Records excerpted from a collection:
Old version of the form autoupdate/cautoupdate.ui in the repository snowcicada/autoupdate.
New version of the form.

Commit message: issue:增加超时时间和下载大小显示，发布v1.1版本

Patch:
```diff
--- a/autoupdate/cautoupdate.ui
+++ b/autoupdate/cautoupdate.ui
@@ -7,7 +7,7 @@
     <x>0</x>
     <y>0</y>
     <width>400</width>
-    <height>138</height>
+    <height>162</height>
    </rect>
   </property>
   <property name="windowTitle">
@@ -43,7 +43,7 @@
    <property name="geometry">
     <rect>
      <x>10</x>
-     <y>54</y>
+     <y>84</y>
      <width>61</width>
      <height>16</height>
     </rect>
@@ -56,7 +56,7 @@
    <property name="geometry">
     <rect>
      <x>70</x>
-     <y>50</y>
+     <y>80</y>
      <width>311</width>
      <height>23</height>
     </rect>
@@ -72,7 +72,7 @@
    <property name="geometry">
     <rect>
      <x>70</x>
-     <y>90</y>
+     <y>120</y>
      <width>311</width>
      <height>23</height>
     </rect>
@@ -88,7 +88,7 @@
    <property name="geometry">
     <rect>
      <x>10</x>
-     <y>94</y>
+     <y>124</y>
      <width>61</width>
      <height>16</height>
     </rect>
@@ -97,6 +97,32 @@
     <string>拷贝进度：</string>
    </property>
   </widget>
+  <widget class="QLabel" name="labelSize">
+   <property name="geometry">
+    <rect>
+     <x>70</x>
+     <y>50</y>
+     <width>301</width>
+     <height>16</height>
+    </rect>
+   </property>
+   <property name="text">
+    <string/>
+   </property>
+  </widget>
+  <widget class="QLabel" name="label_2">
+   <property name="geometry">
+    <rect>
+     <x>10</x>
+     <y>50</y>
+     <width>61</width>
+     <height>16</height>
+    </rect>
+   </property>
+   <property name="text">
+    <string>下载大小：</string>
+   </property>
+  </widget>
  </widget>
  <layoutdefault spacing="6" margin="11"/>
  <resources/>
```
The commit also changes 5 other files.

Task details - Where the string "autoupdate" appears in a line of the entries above, return that line.

Exercise solution -
Old version of the form autoupdate/cautoupdate.ui in the repository snowcicada/autoupdate.
--- a/autoupdate/cautoupdate.ui
+++ b/autoupdate/cautoupdate.ui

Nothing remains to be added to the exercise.